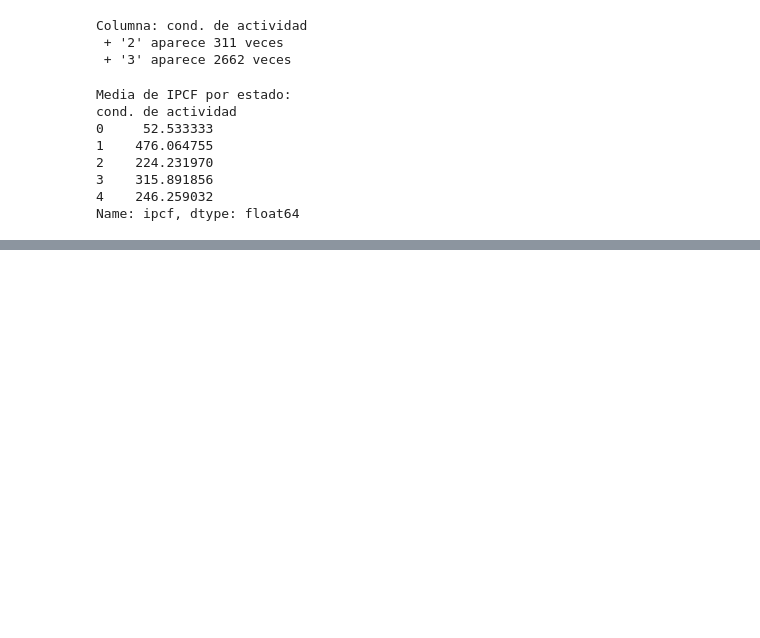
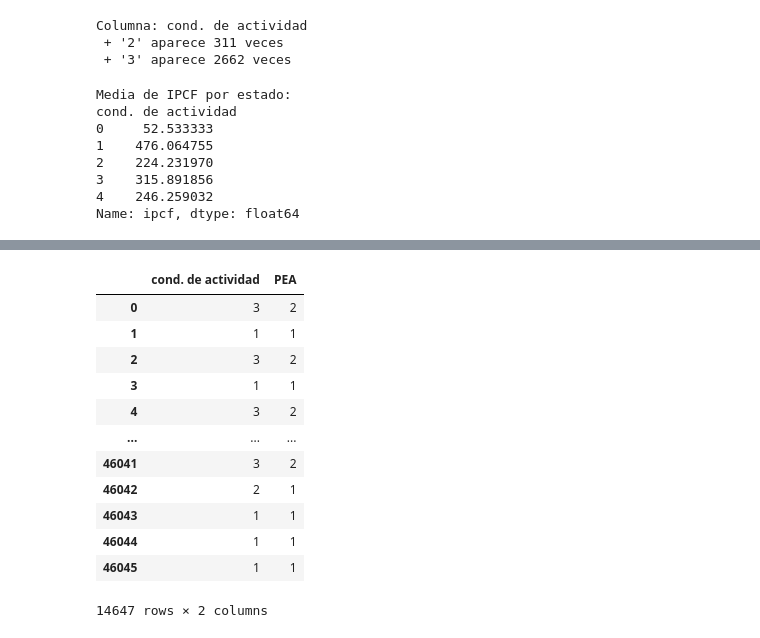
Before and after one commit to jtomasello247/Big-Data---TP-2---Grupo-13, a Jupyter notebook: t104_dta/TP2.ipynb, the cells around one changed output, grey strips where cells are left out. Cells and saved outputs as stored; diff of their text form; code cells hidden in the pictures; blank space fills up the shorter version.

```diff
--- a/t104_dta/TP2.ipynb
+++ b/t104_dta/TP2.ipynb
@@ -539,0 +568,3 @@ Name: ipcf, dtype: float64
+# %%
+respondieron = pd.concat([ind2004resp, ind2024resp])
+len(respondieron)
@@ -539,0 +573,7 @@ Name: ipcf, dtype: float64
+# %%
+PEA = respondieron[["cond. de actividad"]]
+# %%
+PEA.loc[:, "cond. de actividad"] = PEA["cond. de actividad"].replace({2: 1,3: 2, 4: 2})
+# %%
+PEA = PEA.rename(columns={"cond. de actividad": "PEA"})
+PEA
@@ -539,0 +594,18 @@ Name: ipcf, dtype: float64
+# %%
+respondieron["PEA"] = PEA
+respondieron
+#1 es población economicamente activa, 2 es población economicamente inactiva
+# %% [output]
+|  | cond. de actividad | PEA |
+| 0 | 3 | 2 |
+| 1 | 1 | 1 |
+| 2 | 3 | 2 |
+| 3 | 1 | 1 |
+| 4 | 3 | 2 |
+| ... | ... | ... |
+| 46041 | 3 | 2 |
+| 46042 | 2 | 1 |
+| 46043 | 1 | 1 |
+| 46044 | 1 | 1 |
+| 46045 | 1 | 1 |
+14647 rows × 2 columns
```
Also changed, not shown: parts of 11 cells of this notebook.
++++
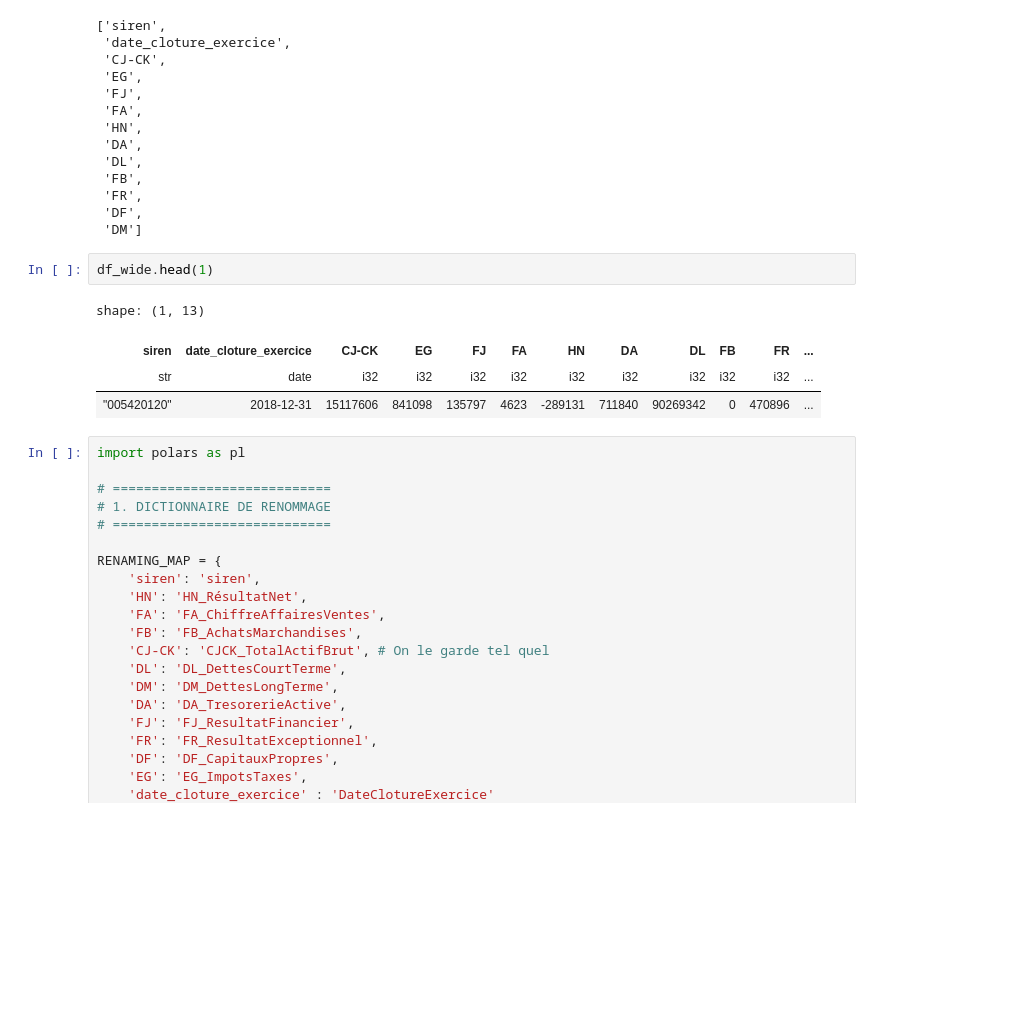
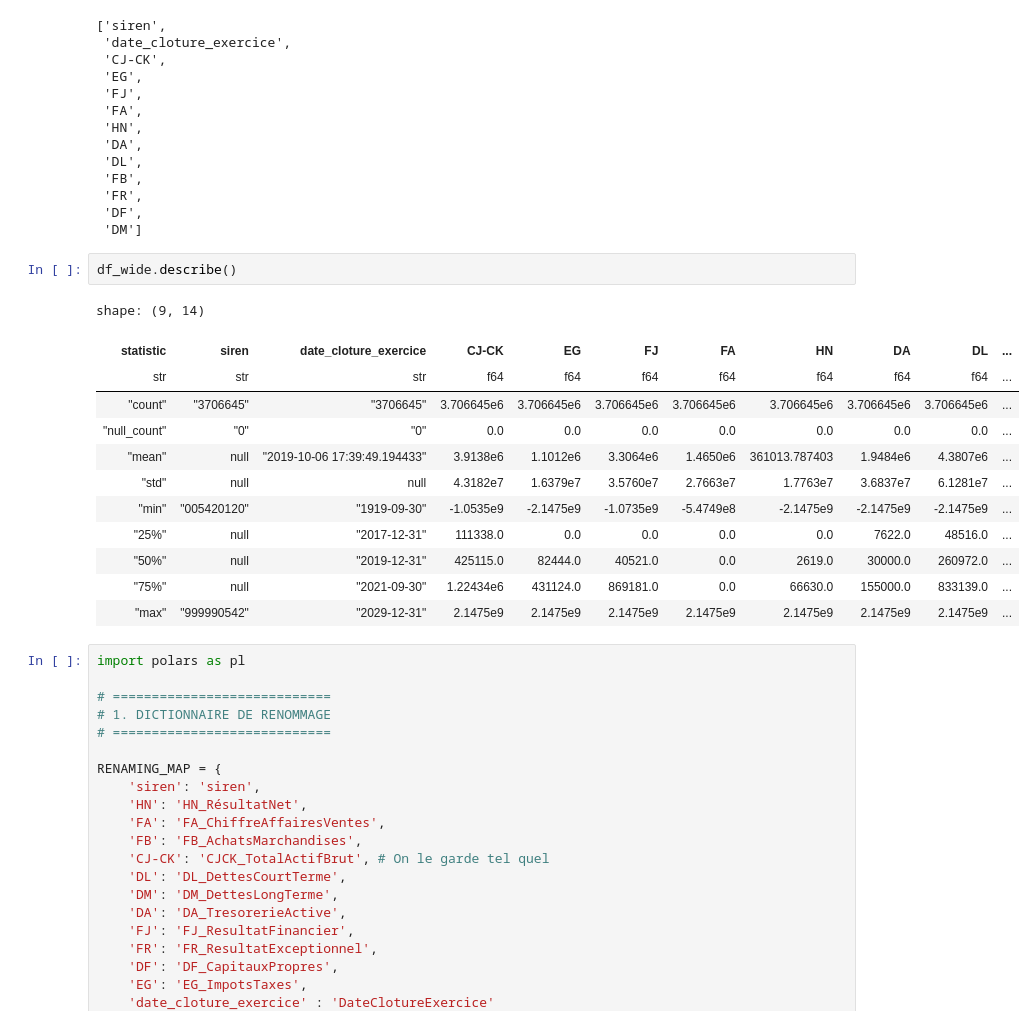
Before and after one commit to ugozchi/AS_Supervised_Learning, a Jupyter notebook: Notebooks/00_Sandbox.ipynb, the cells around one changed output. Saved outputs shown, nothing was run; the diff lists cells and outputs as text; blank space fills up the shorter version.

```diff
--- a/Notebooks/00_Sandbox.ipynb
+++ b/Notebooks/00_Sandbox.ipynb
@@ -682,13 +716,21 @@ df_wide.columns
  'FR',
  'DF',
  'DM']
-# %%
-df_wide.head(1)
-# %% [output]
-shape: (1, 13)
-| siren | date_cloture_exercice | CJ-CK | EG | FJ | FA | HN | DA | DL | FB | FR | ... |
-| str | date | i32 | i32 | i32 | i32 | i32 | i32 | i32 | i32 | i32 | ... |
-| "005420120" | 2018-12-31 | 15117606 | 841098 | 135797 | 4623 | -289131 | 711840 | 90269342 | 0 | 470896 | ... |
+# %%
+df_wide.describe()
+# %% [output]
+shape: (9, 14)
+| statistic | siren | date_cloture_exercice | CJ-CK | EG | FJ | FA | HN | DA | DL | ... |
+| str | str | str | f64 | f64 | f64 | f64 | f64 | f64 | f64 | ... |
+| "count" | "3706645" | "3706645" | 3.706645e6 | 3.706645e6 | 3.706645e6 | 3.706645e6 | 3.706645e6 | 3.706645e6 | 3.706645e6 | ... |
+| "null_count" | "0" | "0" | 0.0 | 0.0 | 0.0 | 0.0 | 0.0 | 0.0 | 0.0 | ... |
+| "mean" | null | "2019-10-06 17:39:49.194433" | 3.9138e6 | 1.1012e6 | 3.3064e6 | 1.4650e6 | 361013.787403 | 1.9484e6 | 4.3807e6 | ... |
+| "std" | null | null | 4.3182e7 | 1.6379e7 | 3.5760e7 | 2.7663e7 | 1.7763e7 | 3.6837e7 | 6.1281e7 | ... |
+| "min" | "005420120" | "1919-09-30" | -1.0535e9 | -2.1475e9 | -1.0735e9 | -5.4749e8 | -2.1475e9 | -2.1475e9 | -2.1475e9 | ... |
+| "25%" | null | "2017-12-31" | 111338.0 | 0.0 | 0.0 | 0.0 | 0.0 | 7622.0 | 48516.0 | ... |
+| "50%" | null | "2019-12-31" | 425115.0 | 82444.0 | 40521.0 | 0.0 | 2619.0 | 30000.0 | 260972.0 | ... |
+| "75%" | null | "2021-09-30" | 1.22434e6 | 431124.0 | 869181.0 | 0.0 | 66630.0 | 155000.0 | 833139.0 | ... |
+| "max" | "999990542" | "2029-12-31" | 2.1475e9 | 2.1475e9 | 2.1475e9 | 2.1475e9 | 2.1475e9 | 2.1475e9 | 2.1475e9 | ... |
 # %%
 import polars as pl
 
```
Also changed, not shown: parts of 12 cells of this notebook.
++++
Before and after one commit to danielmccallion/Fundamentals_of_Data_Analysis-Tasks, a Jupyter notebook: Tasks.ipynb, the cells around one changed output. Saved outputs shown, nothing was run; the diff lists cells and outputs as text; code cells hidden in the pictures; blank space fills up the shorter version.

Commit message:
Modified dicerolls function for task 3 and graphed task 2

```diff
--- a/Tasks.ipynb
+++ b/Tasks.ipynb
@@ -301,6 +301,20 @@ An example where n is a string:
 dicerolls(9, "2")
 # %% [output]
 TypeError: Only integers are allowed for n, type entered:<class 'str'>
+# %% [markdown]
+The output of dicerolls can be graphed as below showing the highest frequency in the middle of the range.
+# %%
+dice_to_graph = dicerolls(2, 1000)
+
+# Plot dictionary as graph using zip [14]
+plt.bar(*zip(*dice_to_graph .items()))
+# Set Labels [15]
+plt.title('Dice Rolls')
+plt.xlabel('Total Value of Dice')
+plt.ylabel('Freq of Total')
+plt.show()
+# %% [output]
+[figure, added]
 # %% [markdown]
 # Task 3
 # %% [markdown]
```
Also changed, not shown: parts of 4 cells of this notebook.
++++
> _PROBLEM_
Scan the records above for the string "respondieron", then copy each line where it turns up.

> _EXERCISE RESULT_
+respondieron = pd.concat([ind2004resp, ind2024resp])
+len(respondieron)
+PEA = respondieron[["cond. de actividad"]]
+respondieron["PEA"] = PEA
+respondieron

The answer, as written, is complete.